Assessing the point guard play of Austin Rivers through three exhibition games
It is quite early to be evaluating a freshman but it is not often you get an early look at a top 5 recruit playing in structured games. Granted, these are only exhibition games but it was clear both teams were working their hardest all game in each of the three games Duke has played so far.
Without a true point guard, Duke will most likely rely on a point guard by committee, unless one players steps into the role in the first several games. One of those players who will get a chance to be a primary ball handler is freshman Austin Rivers. I wanted to take a look at how he did in three games in a few key areas for a point guard: Initiating the offense, good passes to scorers, not turning the ball over and penetrating the lane.
Initiating the offense
The first objective of a point guard is to initiate the offense. It is often a simple pass just to get the play in motion. The few times that Rivers did bring the ball down, he often wasted too much time dribbling aimlessly, instead of making the first pass to start the offense. Other times, he choose to go straight at his man and force a tough shot without even giving the offense a chance to run any action.
Rivers will learn how to initiate the offense and see the first pass that needs to be made to start the play or keep the offense moving. He didn’t do a great job of it in his first three games, as he seemed content to isolate his defender and try to beat him off the dribble time and time again. As we will see below, his ability to penetrate the lane and get to the rim is his biggest strength at the time. However, he needs to learn when to move the ball to his teammates instead of always taking a second to see if he can beat his defender.
Good passes to scorers
The second job of a point guard is to locate passes in places which gives his teammates the ability to score. This means delivering the ball where the post man is calling for it or to put it in the pocket of a jump shooter so he can catch and shoot without wasting much time.
I thought this was a strength of Rivers in their international tour. While he made a few sloppy passes, the majority of the time he showed the ability to put the ball in the right spot where his teammates could do the most with the ball. In the following clips, the play won’t always result in a basket but the key is the pass Rivers made to the shooter. He does a great job of distributing the ball and assisting his teammates in getting their shot.
Not turning the ball over
It is no surprise to me that Rivers looked shaky at times with the ball. This is to be expected of a freshman guard, especially in the pre-season. It is not something to be overly concerned about at this point but it cannot be ignored. Rivers had a tendency to over commit when he penetrated, which led to bad passes as he put himself in positions where he could not succeed.
As we will see below, Rivers showed he can do great thing when he penetrates to the rim. He needs to learn to pick his spots better and be more and be a bit more under control when he goes to the rim so he keeps command of the ball.
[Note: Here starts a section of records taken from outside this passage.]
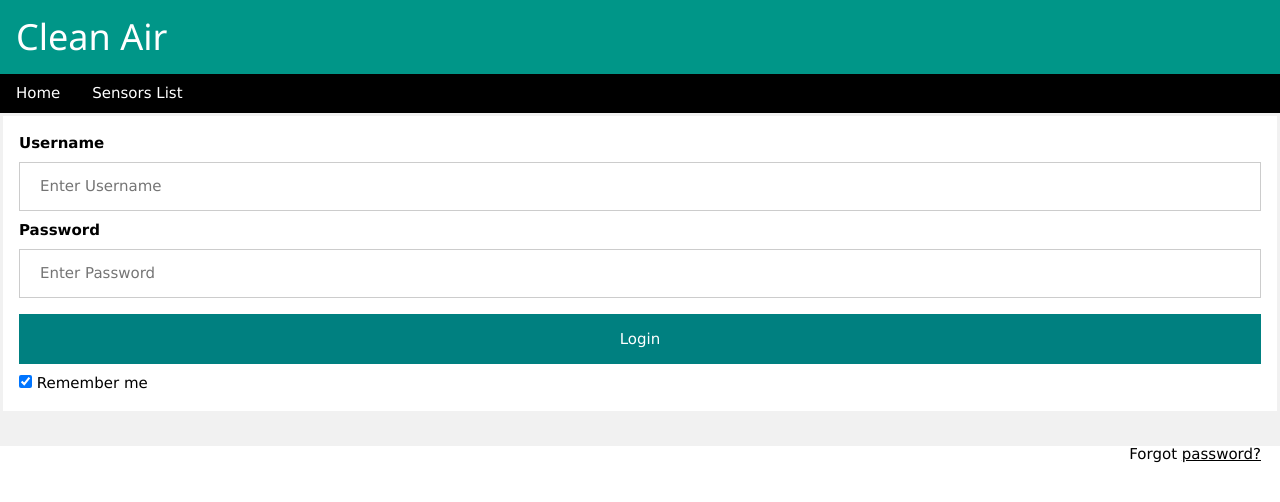
After one commit to apanariello4/iot-clean-air, a Flask app: template web-app/templates/home.html in a window 1280 px wide. The commit adds this page. Shown: the top 502 px of the page. Run offline with Flask 2, Linux system fonts and the light colour scheme; the template is opened without the code that fills it, so the values that code supplies are empty.

Commit message:
Add homepage

```diff
--- a/web-app/app.py
+++ b/web-app/app.py
@@ -211,12 +211,9 @@ def page_not_found(error):
     return 'Errore', 404
 
 
-@app.route('/')
-def testoHTML():
-    if request.accept_mimetypes['application/json']:
-        return jsonify({'text': 'I Love IoT'}), '200 OK'
-    else:
-        return '<h1>I love IoT</h1>'
+@app.route('/', methods=['GET'])
+def home():
+    return render_template('home.html')
 
 
 @app.route('/manage/<uuid>', methods=['GET', 'POST'])
--- /dev/null
+++ b/web-app/templates/home.html
@@ -0,0 +1,82 @@
+{% extends 'main.html' %}
+{% block content %}
+<style>
+     /* Bordered form */
+form {
+  border: 3px solid #f1f1f1;
+}
+
+/* Full-width inputs */
+input[type=text], input[type=password] {
+  width: 100%;
+  padding: 12px 20px;
+  margin: 8px 0;
+  display: inline-block;
+  border: 1px solid #ccc;
+  box-sizing: border-box;
+}
+
+/* Set a style for all buttons */
+button {
+  background-color: teal;
+  color: white;
+  padding: 14px 20px;
+  margin: 8px 0;
+  border: none;
+  cursor: pointer;
+  width: 100%;
+}
+
+/* Add a hover effect for buttons */
+button:hover {
+  opacity: 0.8;
+}
+
+/* Center the avatar image inside this container */
+.imgcontainer {
+  text-align: center;
+  margin: 24px 0 12px 0;
+}
+
+/* Add padding to containers */
+.container {
+  padding: 16px;
+}
+
+/* The "Forgot password" text */
+span.psw {
+  float: right;
+  padding-top: 16px;
+}
+
+/* Change styles for span and cancel button on extra small screens */
+@media screen and (max-width: 300px) {
+  span.psw {
+    display: block;
+    float: none;
+  }
+  .cancelbtn {
+    width: 100%;
+  }
+}
+</style>
+ <form>
+
+  <div class="container">
+    <label for="uname"><b>Username</b></label>
+    <input type="text" placeholder="Enter Username" name="uname" required>
+
+    <label for="psw"><b>Password</b></label>
+    <input type="password" placeholder="Enter Password" name="psw" required>
+
+    <button type="submit">Login</button>
+    <label>
+      <input type="checkbox" checked="checked" name="remember"> Remember me
+    </label>
+  </div>
+
+  <div class="container" style="background-color:#f1f1f1">
+    <span class="psw">Forgot <a href="#">password?</a></span>
+  </div>
+</form>
+{% endblock %}
--- a/web-app/templates/main.html
+++ b/web-app/templates/main.html
@@ -16,8 +16,6 @@
 
 <body>
 
-
-
   {% block content %}{% endblock %}
 
 </body>
```
Also changed, not shown: web-app/templates/manage_arduino.html (+1 -7 lines).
As the old mantra goes, ‘be quick but don’t hurry’. Words to live by for Rivers when he drives to the rim.
Ability to penetrate the lane
The last key I want in a point guard is the ability to penetrate the lane. He doesn’t have to be a great jump shooter but he needs to be able to cut through the lane and finish at the rim or dump the ball off for a dunk. This seems to be one of Rivers’ biggest strengths. Although he can be a bit reckless at times, he can explode off a ball screen and easily get to the rim and finish.
Rivers rarely looked to dump the ball off when the help came, choosing instead to knife his way through the defense or shoot a floater over the help so he will need to recognize situations when it is appropriate to give the ball up because the defense has keyed in on Rivers. Again, this is not a cause for concern for a freshman but it is something to monitor as the season progresses.